facebook-logo-png-transparent-background https://www.facebook.com/onlymichy

instagram-logo-2  https://www.instagram.com/onlymichy/

52594473_2301176870207268_4836053662566449152_n

9 thoughts on “You’re Down With OCD?

    1. Of course! I try to shed light on mental health as much as possible; whether I have the illness or not. Word needs to get out. And I can’t wait to publish a post on OCPD and what’s the difference between it and OCD. Definitely, pop by and read the entry.

      Like

  1. I can tell you about my dad’s and mine.

    My dad – terror of the house falling down or something causing a fire. Need to check over and over again in case some wiring might be faulty, or a speck of dust might be behind something that catches fire, or a tiny crack in the plastering on a wall might mean the house is going to fall down. Couldn’t look at the house in case he saw something that triggered it and made him worry about something else. Asking for reassurance again and again but it only worked for a matter of seconds. Multiple nervous breakdowns and hospital admissions. Suicidal.

    Me – terror of judgement day and being punished. Listing worries of sins I might have done and having to seek reassurance, but that only lasts a few seconds before a thought comes in – did I ask the question right? A new thought comes in that I didn’t think of from that perspective, then a sub thought, then a sub, sub thought that I didn’t check with someone for reassurance. Frantically checking the Bible and all the words in it, hebrew, greek translations to the letter, to make sure I didn’t get the meaning of the word wrong, because if I have, it might mean I’ve done a sin – it probably means I did the sin on purpose. Having to block my ears and go outside if something might be said in church on a topic that might set me off. At my worst, had to list everything I needed to do in the day such as get out of bed, make drink, clean teeth just to make sure I got my daily tasks done otherwise I would be checking 24/7.

    I hope that helps people, and this is why people with OCD get upset when people just think OCD is trivial. When people say, “everyone has a bit of OCD”, no they don’t.

    Thank you for writing about the topic. 🙂

    Liked by 1 person

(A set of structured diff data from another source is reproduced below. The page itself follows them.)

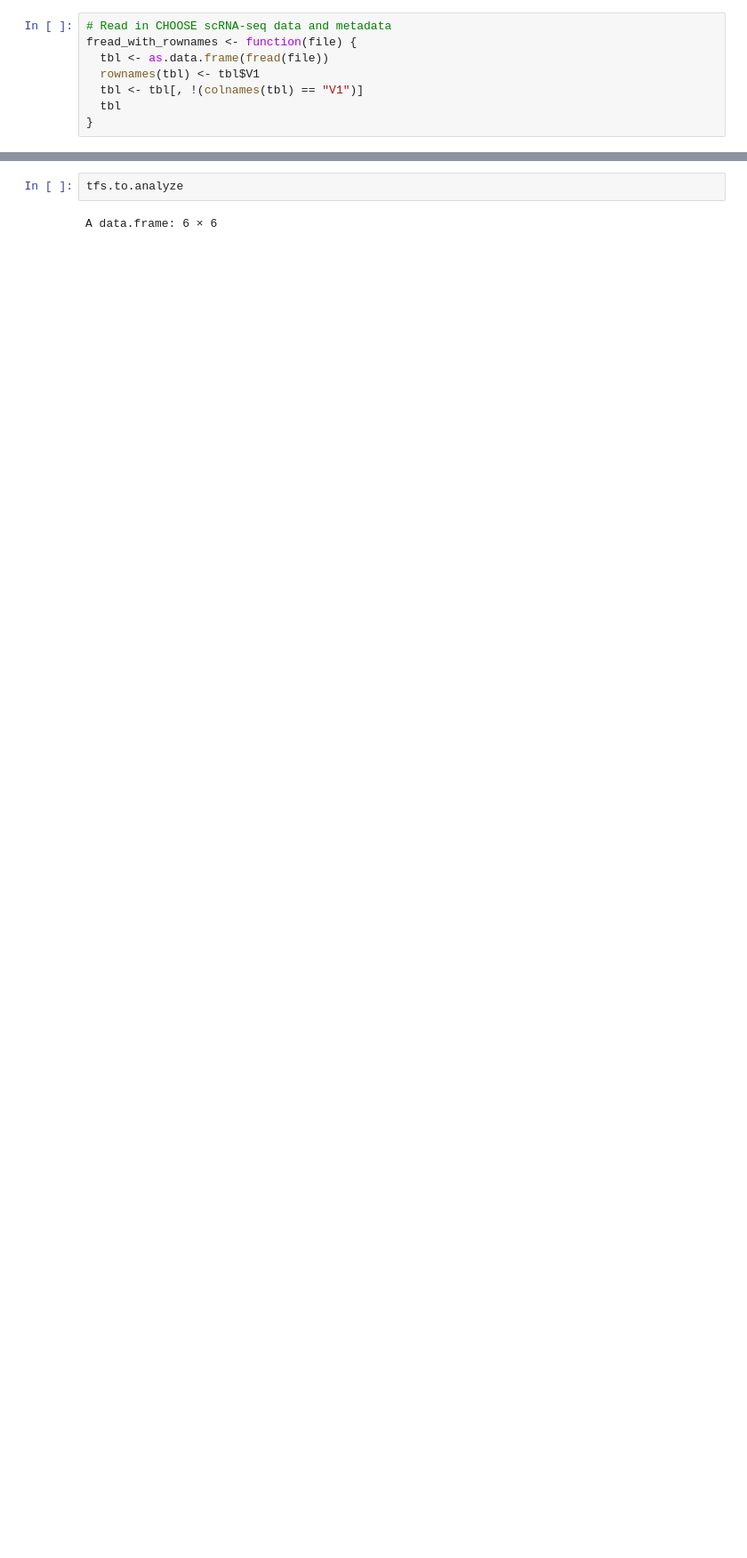
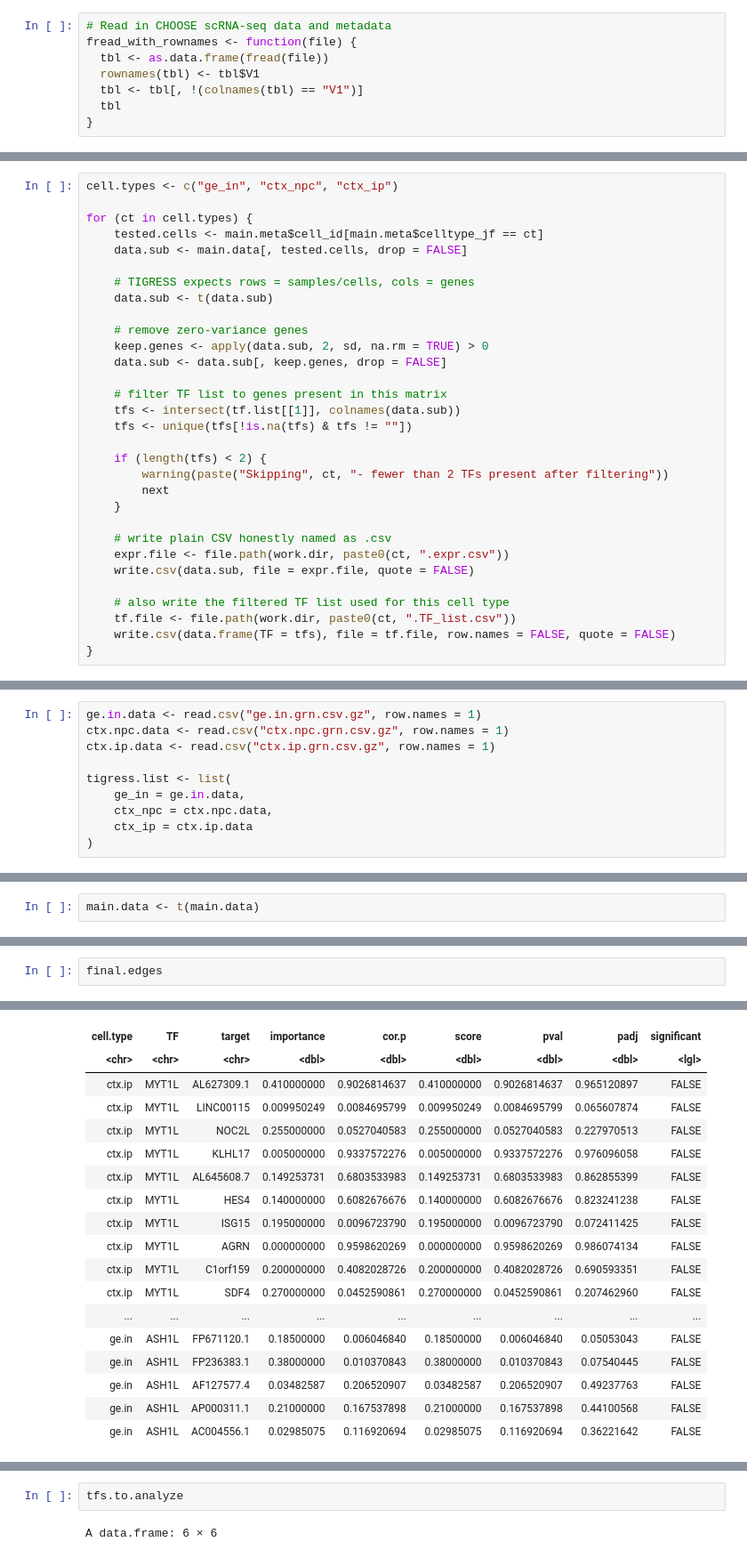
Before and after one commit to dwools/Team1_FinalProject, a Jupyter notebook: morphic-mini-challenge/resources/KaYee-notebook-incomplete.ipynb, the cells around one changed output, grey strips where cells are left out. Shown at 89% size. Cells and saved outputs as stored; diff of their text form; blank space fills up the shorter version.

Commit message:
TIGRESS stuff

```diff
--- a/morphic-mini-challenge/resources/KaYee-notebook-incomplete.ipynb
+++ b/morphic-mini-challenge/resources/KaYee-notebook-incomplete.ipynb
@@ -111,0 +229,31 @@ A data.frame: 654690 × 9
+# %%
+cell.types <- c("ge_in", "ctx_npc", "ctx_ip")
+
+for (ct in cell.types) {
+    tested.cells <- main.meta$cell_id[main.meta$celltype_jf == ct]
+    data.sub <- main.data[, tested.cells, drop = FALSE]
+
+    # TIGRESS expects rows = samples/cells, cols = genes
+    data.sub <- t(data.sub)
+
+    # remove zero-variance genes
+    keep.genes <- apply(data.sub, 2, sd, na.rm = TRUE) > 0
+    data.sub <- data.sub[, keep.genes, drop = FALSE]
+
+    # filter TF list to genes present in this matrix
+    tfs <- intersect(tf.list[[1]], colnames(data.sub))
+    tfs <- unique(tfs[!is.na(tfs) & tfs != ""])
+
+    if (length(tfs) < 2) {
+        warning(paste("Skipping", ct, "- fewer than 2 TFs present after filtering"))
+        next
+    }
+
+    # write plain CSV honestly named as .csv
+    expr.file <- file.path(work.dir, paste0(ct, ".expr.csv"))
+    write.csv(data.sub, file = expr.file, quote = FALSE)
+
+    # also write the filtered TF list used for this cell type
+    tf.file <- file.path(work.dir, paste0(ct, ".TF_list.csv"))
+    write.csv(data.frame(TF = tfs), file = tf.file, row.names = FALSE, quote = FALSE)
+}
@@ -111,0 +336,10 @@ A data.frame: 654690 × 9
+# %%
+ge.in.data <- read.csv("ge.in.grn.csv.gz", row.names = 1)
+ctx.npc.data <- read.csv("ctx.npc.grn.csv.gz", row.names = 1)
+ctx.ip.data <- read.csv("ctx.ip.grn.csv.gz", row.names = 1)
+
+tigress.list <- list(
+    ge_in = ge.in.data,
+    ctx_npc = ctx.npc.data,
+    ctx_ip = ctx.ip.data
+)
@@ -111,0 +364,2 @@ A data.frame: 654690 × 9
+# %%
+main.data <- t(main.data)
@@ -111,0 +508,3 @@ A data.frame: 654690 × 9
+# %%
+final.edges
+# %% [output]
@@ -112,3 +512,21 @@ A data.frame: 654690 × 9
+| cell.type | TF | target | importance | cor.p | score | pval | padj | significant |
+| <chr> | <chr> | <chr> | <dbl> | <dbl> | <dbl> | <dbl> | <dbl> | <lgl> |
+| ctx.ip | MYT1L | AL627309.1 | 0.410000000 | 0.9026814637 | 0.410000000 | 0.9026814637 | 0.965120897 | FALSE |
+| ctx.ip | MYT1L | LINC00115 | 0.009950249 | 0.0084695799 | 0.009950249 | 0.0084695799 | 0.065607874 | FALSE |
+| ctx.ip | MYT1L | NOC2L | 0.255000000 | 0.0527040583 | 0.255000000 | 0.0527040583 | 0.227970513 | FALSE |
+| ctx.ip | MYT1L | KLHL17 | 0.005000000 | 0.9337572276 | 0.005000000 | 0.9337572276 | 0.976096058 | FALSE |
+| ctx.ip | MYT1L | AL645608.7 | 0.149253731 | 0.6803533983 | 0.149253731 | 0.6803533983 | 0.862855399 | FALSE |
+| ctx.ip | MYT1L | HES4 | 0.140000000 | 0.6082676676 | 0.140000000 | 0.6082676676 | 0.823241238 | FALSE |
+| ctx.ip | MYT1L | ISG15 | 0.195000000 | 0.0096723790 | 0.195000000 | 0.0096723790 | 0.072411425 | FALSE |
+| ctx.ip | MYT1L | AGRN | 0.000000000 | 0.9598620269 | 0.000000000 | 0.9598620269 | 0.986074134 | FALSE |
+| ctx.ip | MYT1L | C1orf159 | 0.200000000 | 0.4082028726 | 0.200000000 | 0.4082028726 | 0.690593351 | FALSE |
+| ctx.ip | MYT1L | SDF4 | 0.270000000 | 0.0452590861 | 0.270000000 | 0.0452590861 | 0.207462960 | FALSE |
+| ... | ... | ... | ... | ... | ... | ... | ... | ... |
+| ge.in | ASH1L | FP671120.1 | 0.18500000 | 0.006046840 | 0.18500000 | 0.006046840 | 0.05053043 | FALSE |
+| ge.in | ASH1L | FP236383.1 | 0.38000000 | 0.010370843 | 0.38000000 | 0.010370843 | 0.07540445 | FALSE |
+| ge.in | ASH1L | AF127577.4 | 0.03482587 | 0.206520907 | 0.03482587 | 0.206520907 | 0.49237763 | FALSE |
+| ge.in | ASH1L | AP000311.1 | 0.21000000 | 0.167537898 | 0.21000000 | 0.167537898 | 0.44100568 | FALSE |
+| ge.in | ASH1L | AC004556.1 | 0.02985075 | 0.116920694 | 0.02985075 | 0.116920694 | 0.36221642 | FALSE |
 # %%
 sc.data <- fread_with_rownames(sc.data.file)
 sc.metadata <- fread_with_rownames(sc.metadata.file)
```
Also changed, not shown: parts of 24 cells of this notebook.
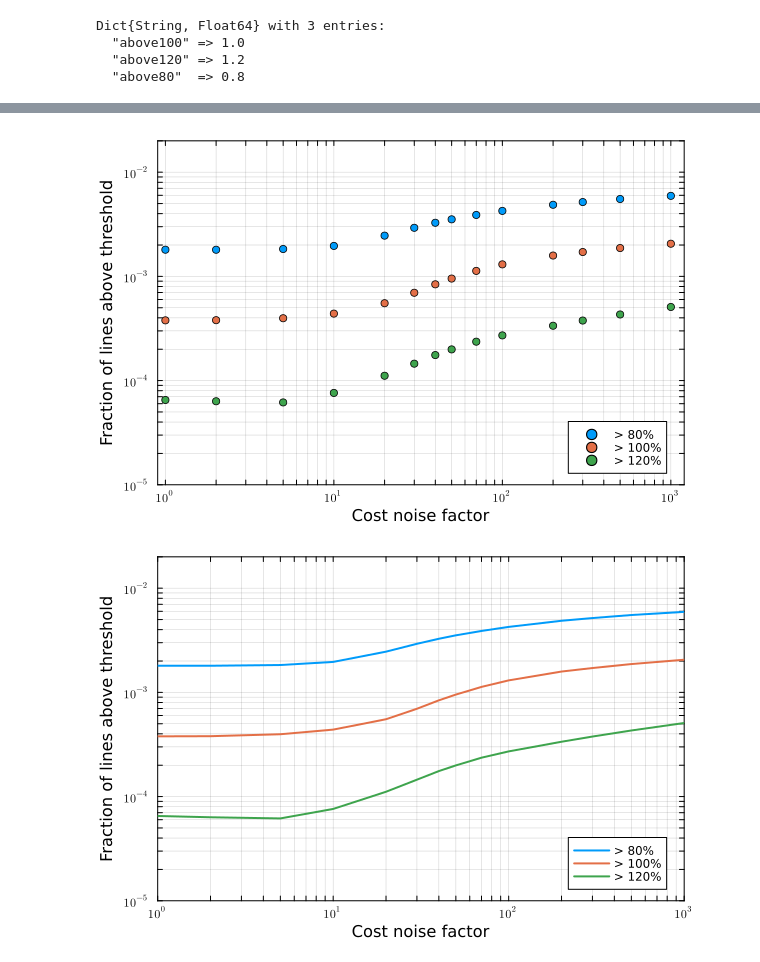
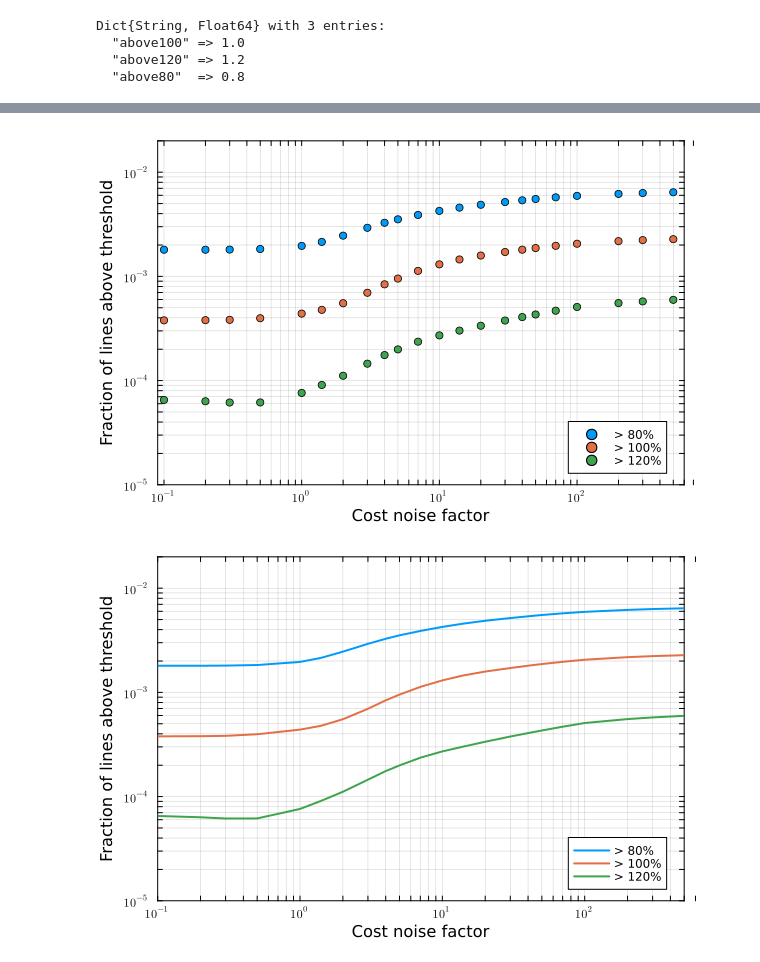
Before and after one commit to GeeeHesso/PowerData, a Jupyter notebook: run/TOPF_noise_comparison.ipynb, the cells around one changed output, grey strips where cells are left out. Cells and saved outputs as stored; diff of their text form; code cells hidden in the pictures.

```diff
--- a/run/TOPF_noise_comparison.ipynb
+++ b/run/TOPF_noise_comparison.ipynb
@@ -157,22 +157,22 @@ line_rate_thresholds
 # %%
 scatter(line_rate_thresholds.noise[2:end], line_rate_thresholds.above80[2:end], label = "> 80%", framestyle=:box,
-    xlims=(0.9, 1200), x_ticks = log_ticks(0, 3), xscale=:log10,
+    xlims=(0.09, 600), x_ticks = log_ticks(-1, 2), xscale=:log10,
     ylims=(1e-5, 2e-2), y_ticks = log_ticks(-5, -2), yscale=:log10,
     xlabel="Cost noise factor", ylabel="Fraction of lines above threshold",
     legend=:bottomright)
 scatter!(line_rate_thresholds.noise[2:end], line_rate_thresholds.above100[2:end], label = "> 100%")
 scatter!(line_rate_thresholds.noise[2:end], line_rate_thresholds.above120[2:end], label = "> 120%")
 # %% [output]
-[figure, old version]
+[figure, new version]
 # %%
 plot(line_rate_thresholds.noise[2:end], line_rate_thresholds.above80[2:end], label = "> 80%", linewidth=2, framestyle=:box,
-    xlims=(1, 1000), x_ticks = log_ticks(0, 3), xscale=:log10,
+    xlims=(0.1, 500), x_ticks = log_ticks(-1, 2), xscale=:log10,
     ylims=(1e-5, 2e-2), y_ticks = log_ticks(-5, -2), yscale=:log10,
     xlabel="Cost noise factor", ylabel="Fraction of lines above threshold",
     legend=:bottomright)
 plot!(line_rate_thresholds.noise[2:end], line_rate_thresholds.above100[2:end], label = "> 100%", linewidth=2)
 plot!(line_rate_thresholds.noise[2:end], line_rate_thresholds.above120[2:end], label = "> 120%", linewidth=2)
 savefig("figures/line_rate_thresholds.pdf")
 plot!()
 # %% [output]
-[figure, old version]
+[figure, new version]
```
Also changed, not shown: parts of 9 cells of this notebook, 4 other files.
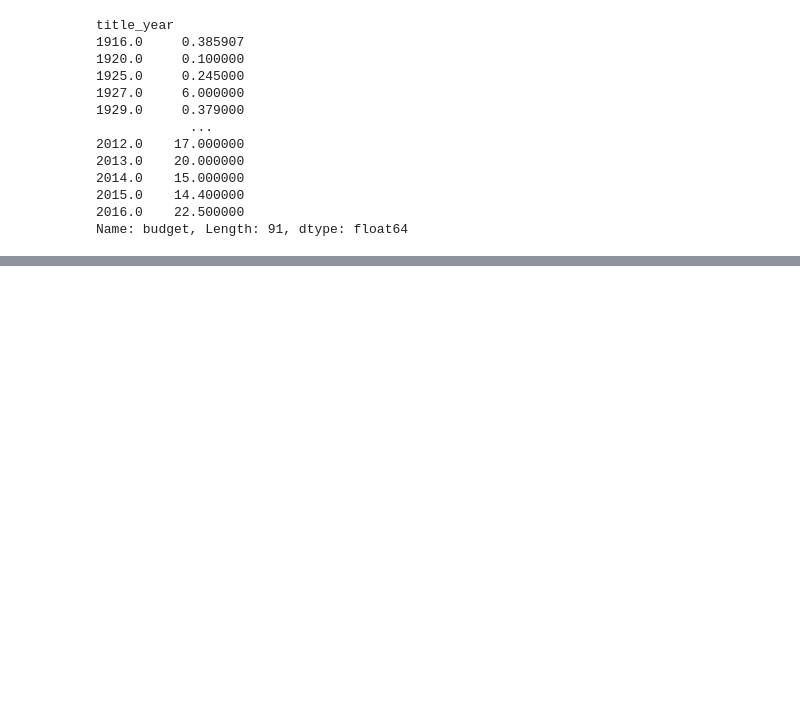
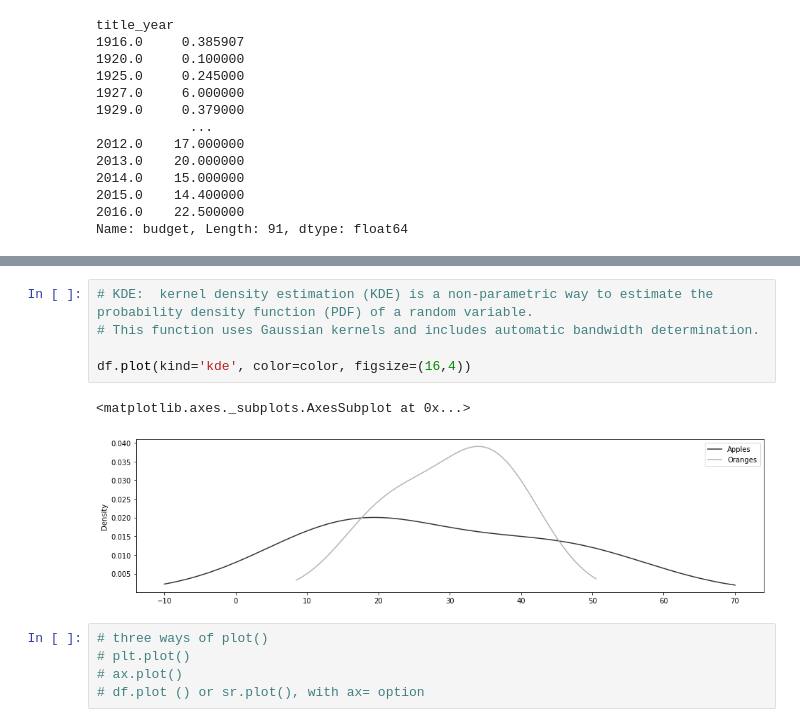
Before and after one commit to son50git/PKT_004_Visualizaiton_PY_MTL, a Jupyter notebook: PKT_004_Rework_02.ipynb, the cells around one changed output, grey strips where cells are left out. Saved outputs shown, nothing was run; the diff lists cells and outputs as text; blank space fills up the shorter version.

```diff
--- a/PKT_004_Rework_02.ipynb
+++ b/PKT_004_Rework_02.ipynb
@@ -349,0 +426,13 @@ Name: budget, Length: 91, dtype: float64
+# %%
+# KDE:  kernel density estimation (KDE) is a non-parametric way to estimate the probability density function (PDF) of a random variable.
+# This function uses Gaussian kernels and includes automatic bandwidth determination.
+
+df.plot(kind='kde', color=color, figsize=(16,4))
+# %% [output]
+<matplotlib.axes._subplots.AxesSubplot at 0x...>
+[figure, added]
+# %%
+# three ways of plot()
+# plt.plot()
+# ax.plot()
+# df.plot () or sr.plot(), with ax= option
```
Also changed, not shown: parts of 30 cells of this notebook.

    1. Thanks for sharing your story! I really appreciate it. I’m very hesitant to say it’s very brave of you to do so, because I know I feel some type of way when someone tells me that. But it does take courage to speak up and for that, I applaud you. I hope people can now grasp what it really entails from your experience. This is why I created this blog. To clear up the misconceptions about mental disorders. Thanks again for sharing. Please keep coming back and show your support on mental and emotional health on this blog. And I’m here if you need an ear to listen.

      Liked by 1 person

Leave a Reply

Fill in your details below or click an icon to log in:

WordPress.com Logo

You are commenting using your WordPress.com account. Log Out /  Change )

Google photo

You are commenting using your Google account. Log Out /  Change )

Twitter picture

You are commenting using your Twitter account. Log Out /  Change )

Facebook photo

You are commenting using your Facebook account. Log Out /  Change )

Connecting to %s

This site uses Akismet to reduce spam. Learn how your comment data is processed.